  • Abandonment/desertion – A spouse leave the household and has no intentions or justification for returning.
  • Adultery – A spouse is sexually unfaithful to the other spouse. The other spouse must show proof that the infidelity happened.
  • Criminal conviction and imprisonment – If a spouse is convicted and imprisoned while married, the other spouse can use this as a ground for divorce. The filing spouse must show proof of the conviction.
  • Cruelty – This includes physical and emotional suffering inflicted by one spouse on the other, making the marriage impossible to remain in. There cannot be just one act of cruelty—it must be recurring and sustained over time. Cruel behaviors include public humiliation, raging violent behavior, and physical attacks.
  • Mental illness – If a spouse is found to either permanently mentally ill, this can be a ground for divorce. As with other grounds, the filing spouse must show proof that their spouse is indeed suffering from a permanent mental illness to the point that the marriage is unbearable.

There are other grounds for divorce such as sexual incompatibility (e.g., impotency); withholding money or refusing to financially support a spouse; substance abuse issues; infertility; a wife is impregnated by another man; a sexually transmitted disease (STD) was transmitted; and homosexuality.

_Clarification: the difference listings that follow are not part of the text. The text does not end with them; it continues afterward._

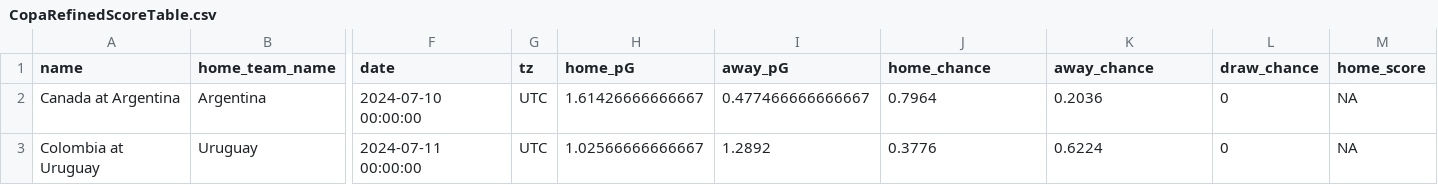
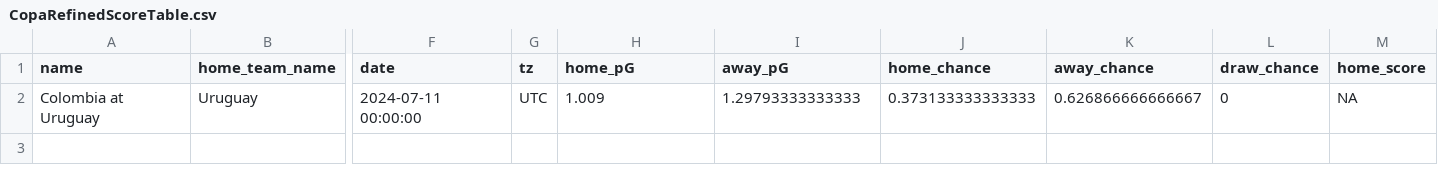
Before and after one commit to zecellomaster/tprdatarepo, a CSV file: 2024 Copa/CopaRefinedScoreTable.csv, drawn as a sheet; only a part is shown, gaps mark what is left out; removed rows and columns are numbered as before the commit, all else as after; rows hold the shown columns only; the diff names each change by its address in the sheet, - before the commit and + after, or states it on an @@ line.

```diff
--- a/2024 Copa/CopaRefinedScoreTable.csv
+++ b/2024 Copa/CopaRefinedScoreTable.csv
-row 2: Canada at Argentina | Argentina | 2024-07-10 00:00:00 | UTC | 1.61426666666667 | 0.477466666666667 | 0.7964 | 0.2036 | 0 | NA
-H2 (home_pG): 1.02566666666667
+H2 (home_pG): 1.009
-I2 (away_pG): 1.2892
+I2 (away_pG): 1.29793333333333
-J2 (home_chance): 0.3776
+J2 (home_chance): 0.373133333333333
-K2 (away_chance): 0.6224
+K2 (away_chance): 0.626866666666667
```
Also changed, not shown: 2024 Copa/CopaStoredScoreTable.csv, 2024 Copa/CopaTournamentOdds.csv, 4 other files.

Alabama is technically not a no-fault state, meaning that a spouse who wants to exit his or her marriage must find proof of how the other spouse was at fault for the marriage failing. When a fault divorce occurs, the spouse who is not found at fault usually will have a better settlement and outcome than the spouse who was found at fault. Fault divorces may be necessary for reasons such as contentious child custody battles or deep disagreements on the division of assets and/or property.

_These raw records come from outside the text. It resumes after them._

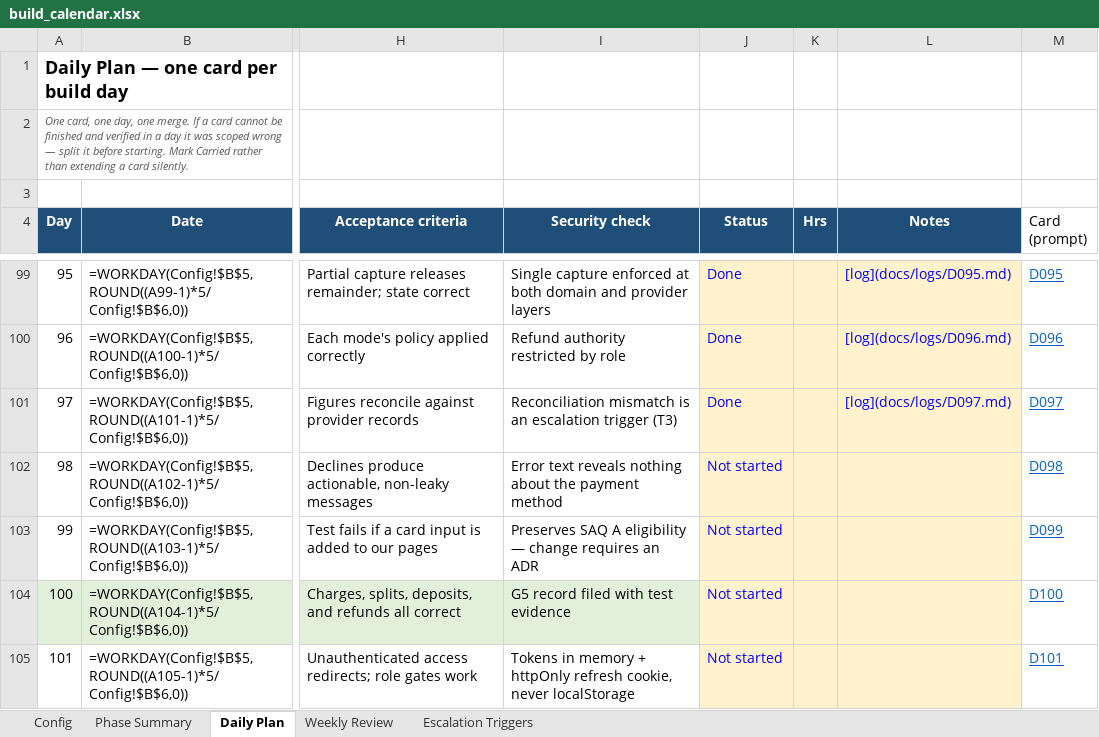
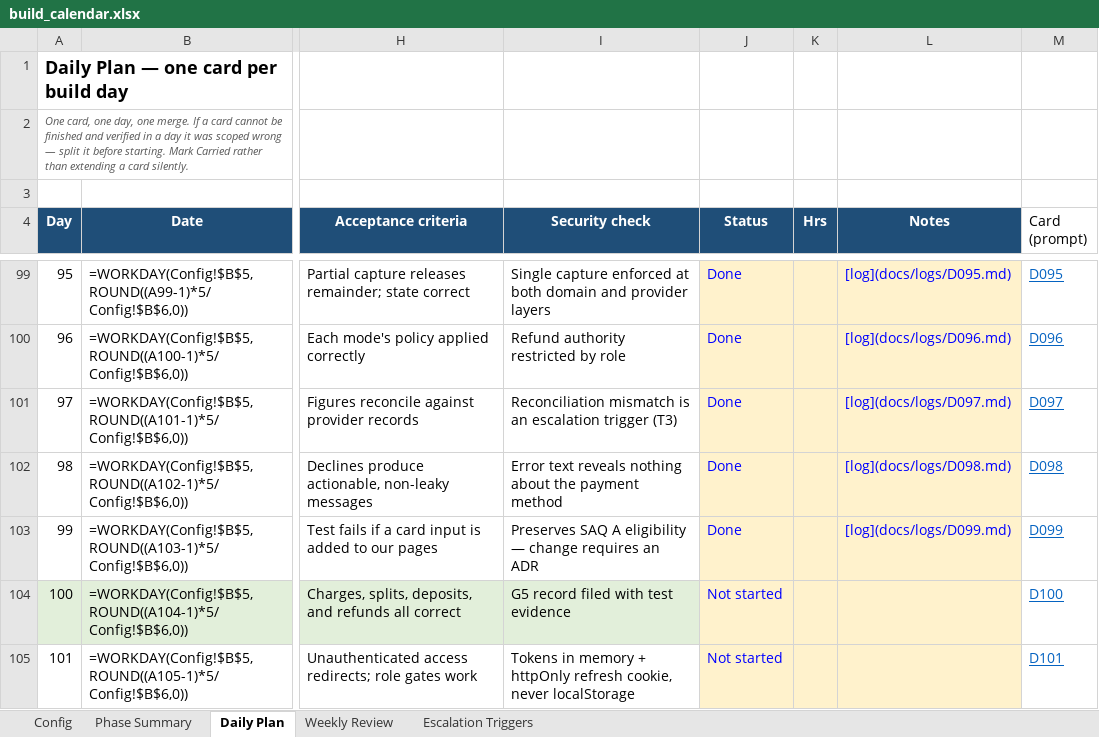
Before and after one commit to harley-bit/smb-commerce-os, an Excel workbook: docs/implementation_calendar/build_calendar.xlsx, sheet Daily Plan, drawn as a sheet; only a part is shown, gaps mark what is left out; values as stored, in another font and other column widths than the file's, no borders; formulas without a stored value are shown as written; the diff names each change by its address in the sheet, - before the commit and + after, or states it on an @@ line.

Commit message:
test(web): PCI SAQ A static guard against raw card input fields [D099]
Adds scanSourceForCardFields, a static scanner that flags any <input>
carrying a card-data autocomplete token or card-shaped name/id, plus
a repo-wide test that fails the build if one is ever added under
apps/web/src. Stripe Elements/Checkout mount points are unaffected
since the scanner only matches <input> elements.

Wires vitest into apps/web (previously a placeholder echo test
script) and fixes a pre-existing broken pnpm-lock.yaml entry that
silently prevented vitest from ever linking into apps/web.

```diff
--- a/docs/implementation_calendar/build_calendar.xlsx (sheet Daily Plan)
+++ b/docs/implementation_calendar/build_calendar.xlsx (sheet Daily Plan)
-J102:J103 (Status): Not started
+J102:J103 (Status): Done
-L102 (Notes): (empty)
+L102 (Notes): [log](docs/logs/D098.md)
-L103 (Notes): (empty)
+L103 (Notes): [log](docs/logs/D099.md)
```
Also changed, not shown: 8 other files.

What is a No-Fault Divorce

No-fault divorces were first ratified in California in 1970. The reason no-fault divorces came to prominence was because many couples started to create fictitious reasons for why they wanted a divorce. In a court of law, this means that people were committing perjury, even if neither spouse had legal grounds for the dissolution of their marriage.

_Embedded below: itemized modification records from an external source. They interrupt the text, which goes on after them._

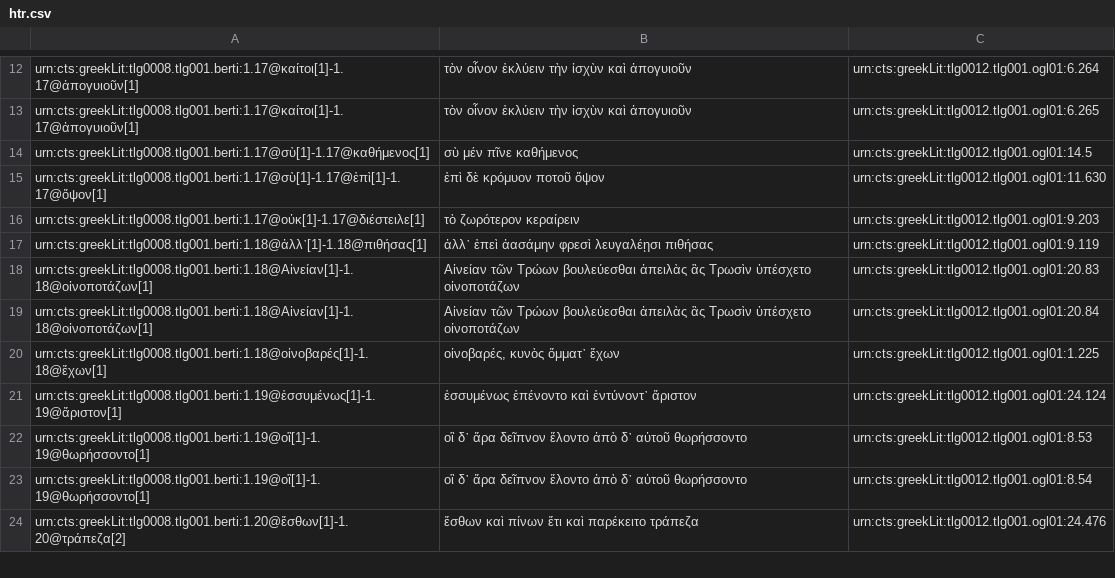
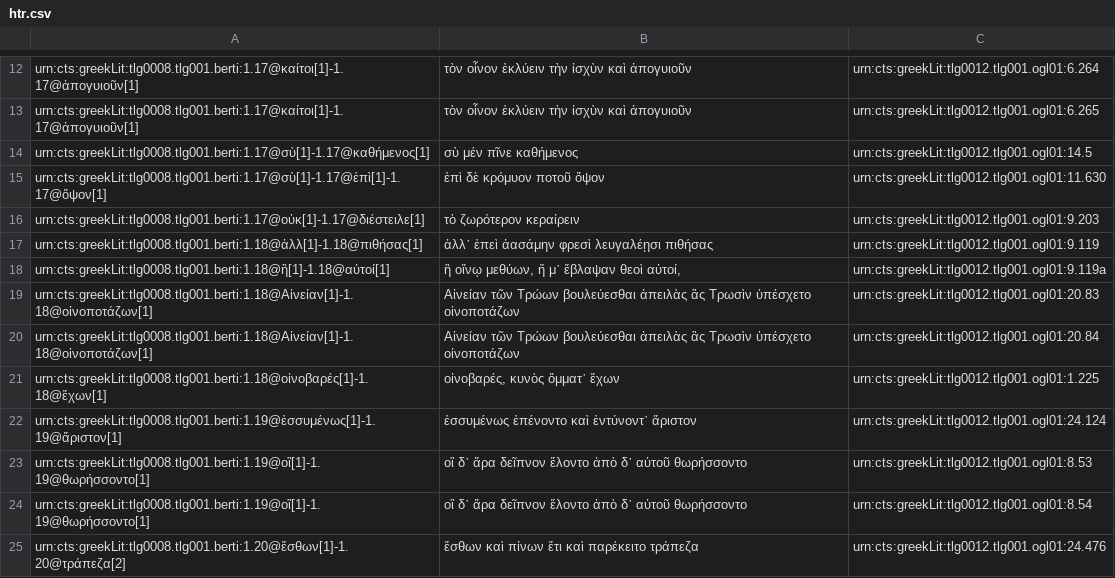
Before and after one commit to medaniel93/DigitalAthenaeus, a CSV file: homer/htr.csv, drawn as a sheet; only a part is shown, gaps mark what is left out; the diff names each change by its address in the sheet, - before the commit and + after, or states it on an @@ line.

Commit message:
Update htr.csv

```diff
--- a/homer/htr.csv
+++ b/homer/htr.csv
-A17: urn:cts:greekLit:tlg0008.tlg001.berti:1.18@ἀλλ᾽[1]-1.18@πιθήσας[1]
+A17: urn:cts:greekLit:tlg0008.tlg001.berti:1.18@ἀλλ[1]-1.18@πιθήσας[1]
+row 18: urn:cts:greekLit:tlg0008.tlg001.berti:1.18@ἢ[1]-1.18@αὐτοί[1] | ἢ οἴνῳ μεθύων, ἤ μ᾽ ἔβλαψαν θεοὶ αὐτοί, | urn:cts:greekLit:tlg0012.tlg001.ogl01:9.119a
```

Another reason for the adoption of no-fault divorces: in court, neither spouse must feel compelled to humiliate or degrade their partner to get the best outcome for his or her case. This allows both spouses to keep their respective reputations and maintain a certain amount of privacy. They also do not have to gather evidence against the other spouse. If children are involved, they will be protected from the defamation wars that can break out during a divorce.

Since 1970, 17 states have adopted no-fault divorces. The grounds are typically called “irreconcilable differences” or an “irretrievable (or irremediable) breakdown of the marriage.” Also, if a couple chooses to live apart for a certain period of time (also known as a legal separation) can also be grounds for a no-fault divorce.

Even though this method of divorce is popular, it is not without its detractors and critics. The main criticism is that it allows people to exit a marriage far too easily, putting an onerous burden on children and the spouse who has primary custody. This departure of one spouse from the family unit can cause significant disruptions which may be prevented if the couple undergoes marriage counseling before deciding that the marriage cannot be saved.

In Alabama, you can file for a no-fault divorce, with the grounds being either “incompatibility of temperament” or “irretrievable breakdown.” Only one spouse needs to testify as proof of the alleged incompatibility or breakdown of the marriage. Once a no-fault divorce begins, it cannot be stopped. It can be delayed if the spouse contests it. It can become costly and acrimonious, but contesting a no-fault divorce cannot halt the proceedings.

Contact the Skilled and Experienced Alabama Family Law Attorneys at Smith & McGhee

If you are going through a divorce and need a family law attorney in Alabama, you can trust the experienced Dothan divorce lawyers of Smith & McGhee. To learn more about how we can help you get a no-fault divorce in Alabama, contact us today for a consultation at 334-702-1744.